A New York Times article discusses some designers’ call to simplify technology. These people claim:
There is too much needless complexity in the world, he argues. Technology, which was supposed to make our lives easier, has taken a wrong turn. In 20 years we’ve gone from the simplicity of MacPaint to Photoshop. While the first fostered a creative explosion, the second gave birth to an industry of how-to books and classes. And such complexity is commonplace, Dr. Maeda says. Despite the lip service paid to “ease of use,” “plug and play,” and “one-click shopping,” simplicity is an endangered quality in the digital world, he adds, and it is time to break free from technology’s intimidating complexity.

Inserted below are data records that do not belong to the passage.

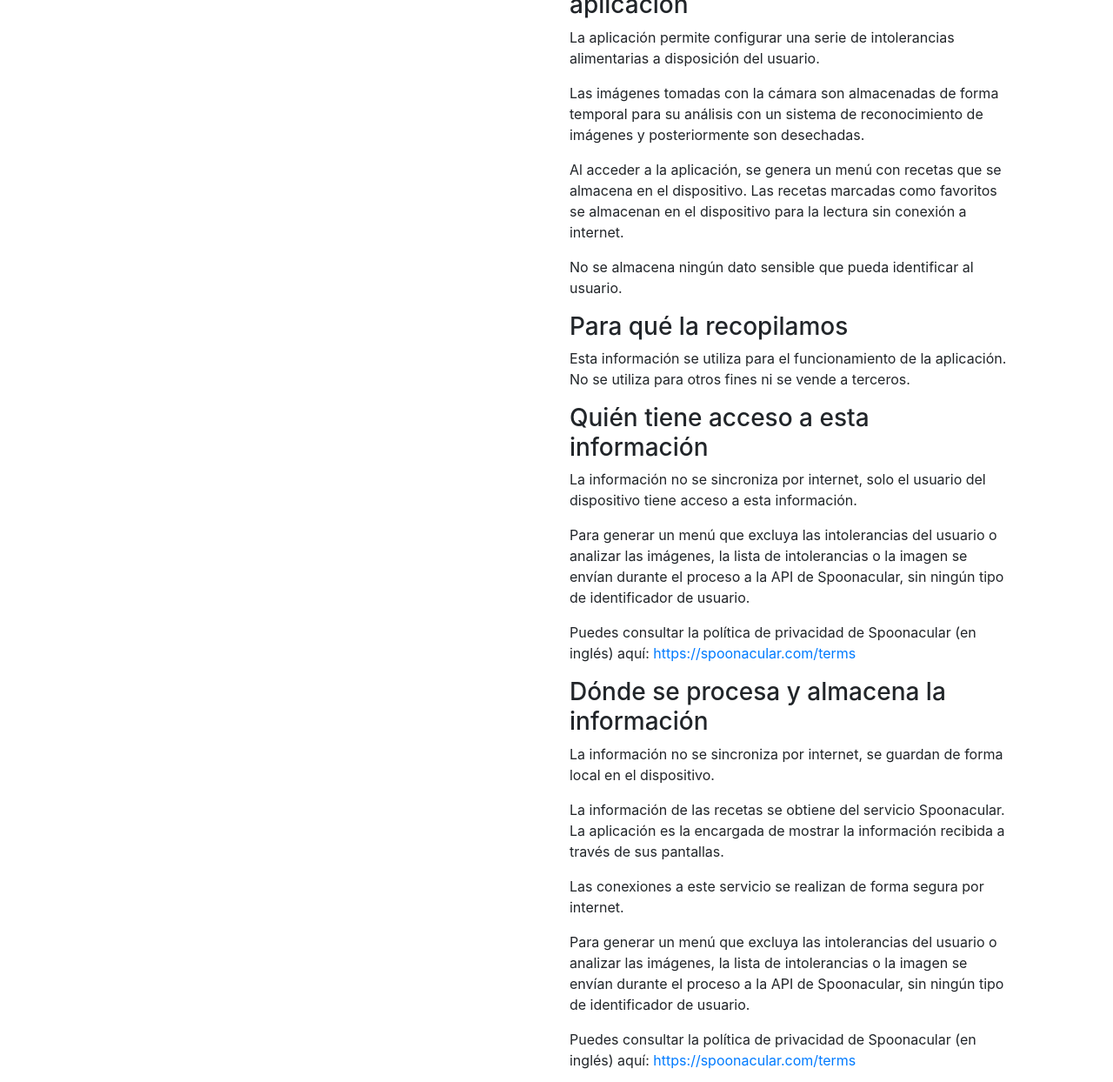
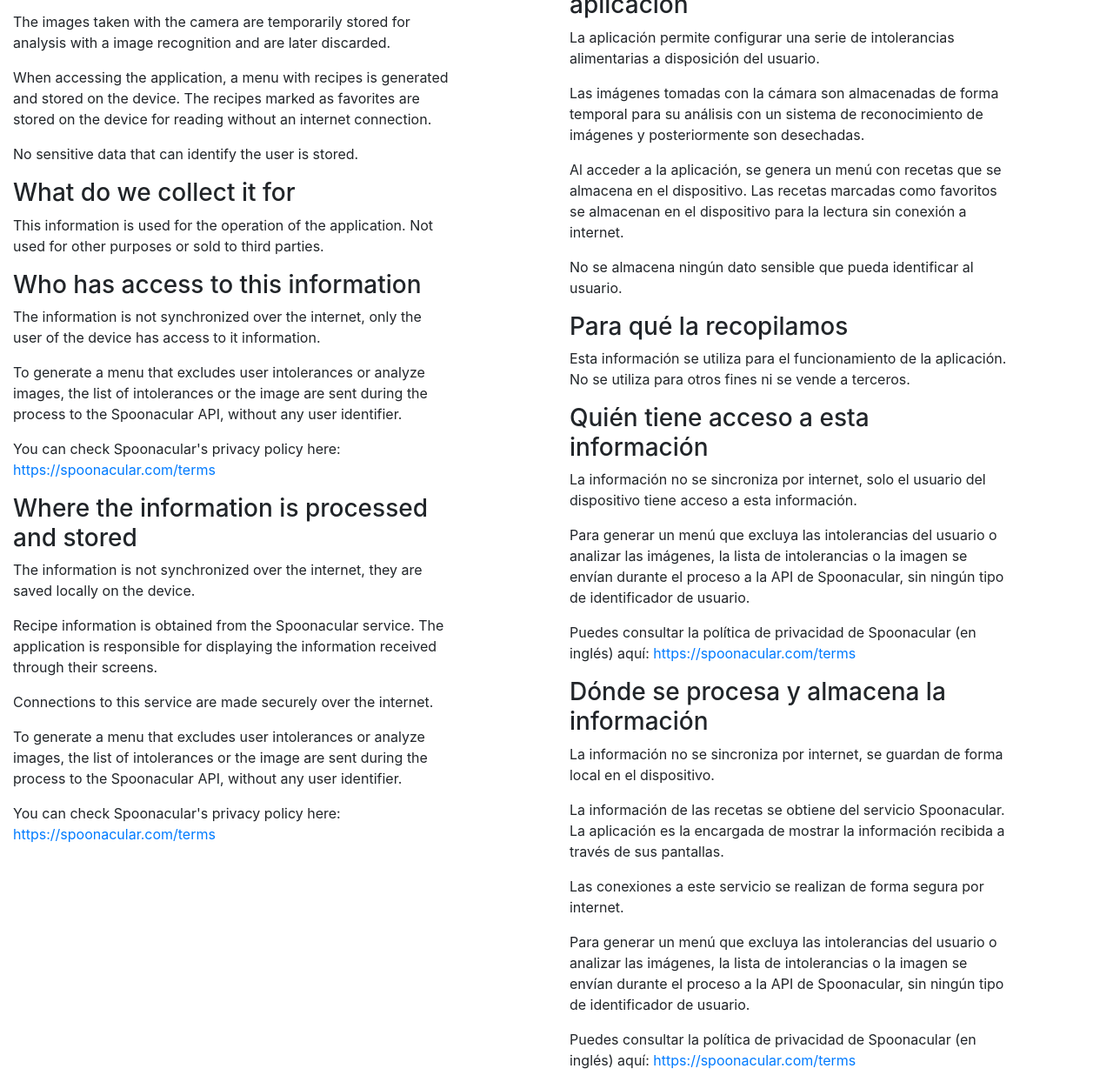
Before and after one commit to Digmin3/Yummy-web, a plain HTML site: page privacy/index.html in a window 1280 px wide. Shown: the part 195-1439 px from the top of the page at 87% size. Drawn offline with Linux system fonts and the light colour scheme.

Commit message:
Update index.html
English

```diff
--- a/privacy/index.html
+++ b/privacy/index.html
@@ -36,7 +36,36 @@
     <div class="col-lg-5">
       <h1>Yummy privacy policy</h1>
       <h2>English</h2>
+      <h3>Information stored by the application</h3>
+      <p>The application allows configuring a series of food intolerances available to the user.</p>
+      <p>The images taken with the camera are temporarily stored for analysis with a
+        image recognition and are later discarded.</p>
+      <p>When accessing the application, a menu with recipes is generated and stored on the device. The recipes
+        marked as favorites are stored on the device for reading without an internet connection.</p>
+      <p>No sensitive data that can identify the user is stored.</p>
 
+      <h3>What do we collect it for</h3>
+      <p>This information is used for the operation of the application. Not used for other purposes or sold
+        to third parties.</p>
+
+      <h3>Who has access to this information</h3>
+      <p>The information is not synchronized over the internet, only the user of the device has access to it
+        information.</p>
+      <p>To generate a menu that excludes user intolerances or analyze images, the list of
+        intolerances or the image are sent during the process to the Spoonacular API, without any user identifier.</p>
+      <p>You can check Spoonacular's privacy policy here: <a
+          href="https://spoonacular.com/terms">https://spoonacular.com/terms</a></p>
+
+      <h3>Where the information is processed and stored</h3>
+      <p>The information is not synchronized over the internet, they are saved locally on the device.</p>
+      <p>Recipe information is obtained from the Spoonacular service. The application is responsible for displaying the
+        information received through their screens.</p>
+      <p>Connections to this service are made securely over the internet.</p>
+
+      <p>To generate a menu that excludes user intolerances or analyze images, the list of
+        intolerances or the image are sent during the process to the Spoonacular API, without any user identifier.</p>
+      <p>You can check Spoonacular's privacy policy here: <a
+          href="https://spoonacular.com/terms">https://spoonacular.com/terms</a></p>
     </div>
 
     <div class="col-lg-1"><br/><br/></div>
```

And of course they mention Microsoft Windows. I see their point, but they offer a tired argument. Can you do all the things with MacPaint that you can do with Photoshop? Of course not. PhotoShop (or Word, Windows, etc.) may have a zillion features, but these are programs with lots of users with very different needs. Sure, any individual user may only use a small subset of a program’s features, but there’s a group that needs every feature that’s been included. Contrary to what these folks imply, we aren’t just making things more complex for its own sake.